QUINCY — The Historical Society of Quincy and Adams County has curated thousands of documents and other physical items since its creation 125 years ago.
Asking Rob Mellon what are the Historical Society’s most prized items is like asking a father which is his favorite child. He has a story and a love for each of them.
However, the society’s executive director doesn’t flinch when it comes to his favorite.
“Our greatest artifact is the (Gov. John Wood) mansion,” he said. “It’s one of the oldest structures of its kind anywhere in the state. It is on one list of the 150 most important architectural sites in Illinois (selected in 2007). Then when we had the state bicentennial (in 2018), it was included on the list of Illinois’ 200 Great Places by the American Institute of Architects Illinois. The John Wood mansion is one of only three private residences on that list (the others are Abraham Lincoln’s home in Springfield and Ulysses S. Grant’s home in Galena).”
Calftown Cookout picnic set for noon
The Historical Society will celebrate its milestone 125th anniversary year with a Calftown Cookout picnic on the grounds of the mansion, 425 S. 12th, from noon to 4 p.m. Sunday. The event is open to the public and will feature live music, food and beverages, a book signing, free tours of the historic home and self-guided walking tours of Calftown. Jukebox Reloaded will perform from 2-4 p.m.
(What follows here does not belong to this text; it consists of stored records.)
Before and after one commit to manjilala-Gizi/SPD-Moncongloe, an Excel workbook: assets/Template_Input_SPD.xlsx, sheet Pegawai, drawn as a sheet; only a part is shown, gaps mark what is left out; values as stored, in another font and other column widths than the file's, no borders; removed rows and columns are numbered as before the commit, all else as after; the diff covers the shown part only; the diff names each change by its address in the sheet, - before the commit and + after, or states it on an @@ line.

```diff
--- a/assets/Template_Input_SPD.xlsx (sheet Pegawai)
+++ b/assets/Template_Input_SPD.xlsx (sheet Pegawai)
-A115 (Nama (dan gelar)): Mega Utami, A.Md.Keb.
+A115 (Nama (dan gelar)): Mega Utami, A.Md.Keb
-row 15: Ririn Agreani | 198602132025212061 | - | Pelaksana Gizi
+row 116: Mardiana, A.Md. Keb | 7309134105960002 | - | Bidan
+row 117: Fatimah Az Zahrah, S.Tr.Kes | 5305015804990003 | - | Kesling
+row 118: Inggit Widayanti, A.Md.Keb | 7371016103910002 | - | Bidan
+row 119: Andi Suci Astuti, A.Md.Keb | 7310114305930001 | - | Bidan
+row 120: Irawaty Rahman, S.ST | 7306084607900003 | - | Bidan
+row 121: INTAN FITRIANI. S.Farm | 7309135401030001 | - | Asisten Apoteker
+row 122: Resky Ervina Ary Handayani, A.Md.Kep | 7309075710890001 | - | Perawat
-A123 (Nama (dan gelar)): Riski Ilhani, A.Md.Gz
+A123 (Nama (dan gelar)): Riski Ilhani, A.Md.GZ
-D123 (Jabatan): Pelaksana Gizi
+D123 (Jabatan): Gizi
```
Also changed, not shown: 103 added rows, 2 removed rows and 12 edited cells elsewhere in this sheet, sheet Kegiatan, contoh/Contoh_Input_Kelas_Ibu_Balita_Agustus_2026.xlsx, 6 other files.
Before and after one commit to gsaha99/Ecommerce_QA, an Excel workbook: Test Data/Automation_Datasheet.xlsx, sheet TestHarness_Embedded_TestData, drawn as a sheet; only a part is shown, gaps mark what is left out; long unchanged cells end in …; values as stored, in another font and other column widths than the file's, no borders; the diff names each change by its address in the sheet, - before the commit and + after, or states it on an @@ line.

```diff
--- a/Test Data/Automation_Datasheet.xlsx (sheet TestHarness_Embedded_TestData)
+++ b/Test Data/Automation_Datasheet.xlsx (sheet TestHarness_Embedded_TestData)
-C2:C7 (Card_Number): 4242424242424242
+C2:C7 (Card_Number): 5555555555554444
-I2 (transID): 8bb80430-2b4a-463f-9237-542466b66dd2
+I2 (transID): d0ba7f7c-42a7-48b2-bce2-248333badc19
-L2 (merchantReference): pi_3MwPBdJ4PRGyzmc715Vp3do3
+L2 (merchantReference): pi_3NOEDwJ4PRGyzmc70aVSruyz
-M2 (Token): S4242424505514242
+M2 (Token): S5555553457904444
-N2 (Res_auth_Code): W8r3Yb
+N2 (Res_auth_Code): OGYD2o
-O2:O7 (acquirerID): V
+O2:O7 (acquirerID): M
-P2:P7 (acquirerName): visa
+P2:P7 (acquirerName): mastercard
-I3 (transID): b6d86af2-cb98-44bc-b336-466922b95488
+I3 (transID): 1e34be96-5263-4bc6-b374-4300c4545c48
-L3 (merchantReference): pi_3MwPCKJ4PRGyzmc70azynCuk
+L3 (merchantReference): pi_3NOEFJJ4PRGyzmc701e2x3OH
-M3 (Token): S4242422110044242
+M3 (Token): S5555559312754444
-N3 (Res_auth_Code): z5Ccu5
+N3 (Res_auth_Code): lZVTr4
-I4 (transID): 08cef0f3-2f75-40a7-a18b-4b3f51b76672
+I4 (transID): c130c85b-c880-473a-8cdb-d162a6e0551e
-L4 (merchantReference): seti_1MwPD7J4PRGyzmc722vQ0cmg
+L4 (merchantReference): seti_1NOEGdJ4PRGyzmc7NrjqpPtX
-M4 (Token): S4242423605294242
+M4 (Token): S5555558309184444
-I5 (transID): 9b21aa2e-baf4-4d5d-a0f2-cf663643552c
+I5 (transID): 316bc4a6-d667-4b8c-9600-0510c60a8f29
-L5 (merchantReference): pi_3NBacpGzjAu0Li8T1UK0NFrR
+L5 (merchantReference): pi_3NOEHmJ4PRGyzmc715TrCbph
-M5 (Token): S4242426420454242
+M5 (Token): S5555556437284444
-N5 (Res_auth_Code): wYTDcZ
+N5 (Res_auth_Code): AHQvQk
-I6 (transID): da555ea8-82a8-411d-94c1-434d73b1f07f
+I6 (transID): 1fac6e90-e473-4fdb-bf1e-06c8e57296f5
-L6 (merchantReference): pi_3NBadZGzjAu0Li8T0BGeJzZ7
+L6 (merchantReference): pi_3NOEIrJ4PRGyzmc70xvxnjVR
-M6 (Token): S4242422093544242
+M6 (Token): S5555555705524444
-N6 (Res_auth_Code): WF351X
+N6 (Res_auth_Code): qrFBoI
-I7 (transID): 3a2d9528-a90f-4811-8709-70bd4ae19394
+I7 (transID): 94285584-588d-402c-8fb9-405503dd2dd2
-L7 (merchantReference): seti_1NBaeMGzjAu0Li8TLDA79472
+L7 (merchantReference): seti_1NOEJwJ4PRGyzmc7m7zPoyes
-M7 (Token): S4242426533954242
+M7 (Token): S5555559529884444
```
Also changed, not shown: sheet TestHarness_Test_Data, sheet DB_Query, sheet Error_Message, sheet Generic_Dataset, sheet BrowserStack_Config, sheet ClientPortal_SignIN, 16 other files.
The Historical Society long has been affiliated with the mansion. The city approved a request in 1906 to construct an alley near 12th and State, which would have required the historic home to be demolished. Louise Maertz, a prominent member of the Historical Society, and Daniel Wood, John Wood’s son, raised enough funds to buy the mansion in 1907 and protect it. The Historical Society took control of the property in 1907 and has maintained the home ever since.
Mellon says the historical societies in Quincy and Bloomington are the oldest in the state.
He says the mansion, as well as the History Museum at 332 Maine, sees thousands of visitors from around the country each year, but Quincyans often forget about the treasures available for viewing. Groups of third graders annually tour the log cabin next to the mansion, and fifth graders get to tour the mansion itself. Most adults from Quincy, however, typically only see the mansion during candlelight tours for the holidays.
“I had someone come by and asked to see the first fire pumper for the city. I said, ‘Yeah, it’s in the livery over here.’ And he said, ‘I want to see it,’” Mellon said. “Most of the time, Quincy people are not the ones who are touring the mansion. Our guided tour through the house takes an hour, and it’s really the history of the town. It’s a good tour. If you’re just coming through and seeing the house decorated for Christmas, you’re not getting the full tour. Very few Quincyans have done that.”
Mellon: ‘We’re not in the business of buying or selling’
Mellon says the Historical Society owns several pieces of history that would be popular among collectors if offered for sale. Among them are the original compass used by John Wood to explore the bounty lands, the first seal of the city and sword owned by John Wood’s father when he was part of Gen. George Washington’s Continental Army that famously crossed the Delaware River on Dec. 25, 1776.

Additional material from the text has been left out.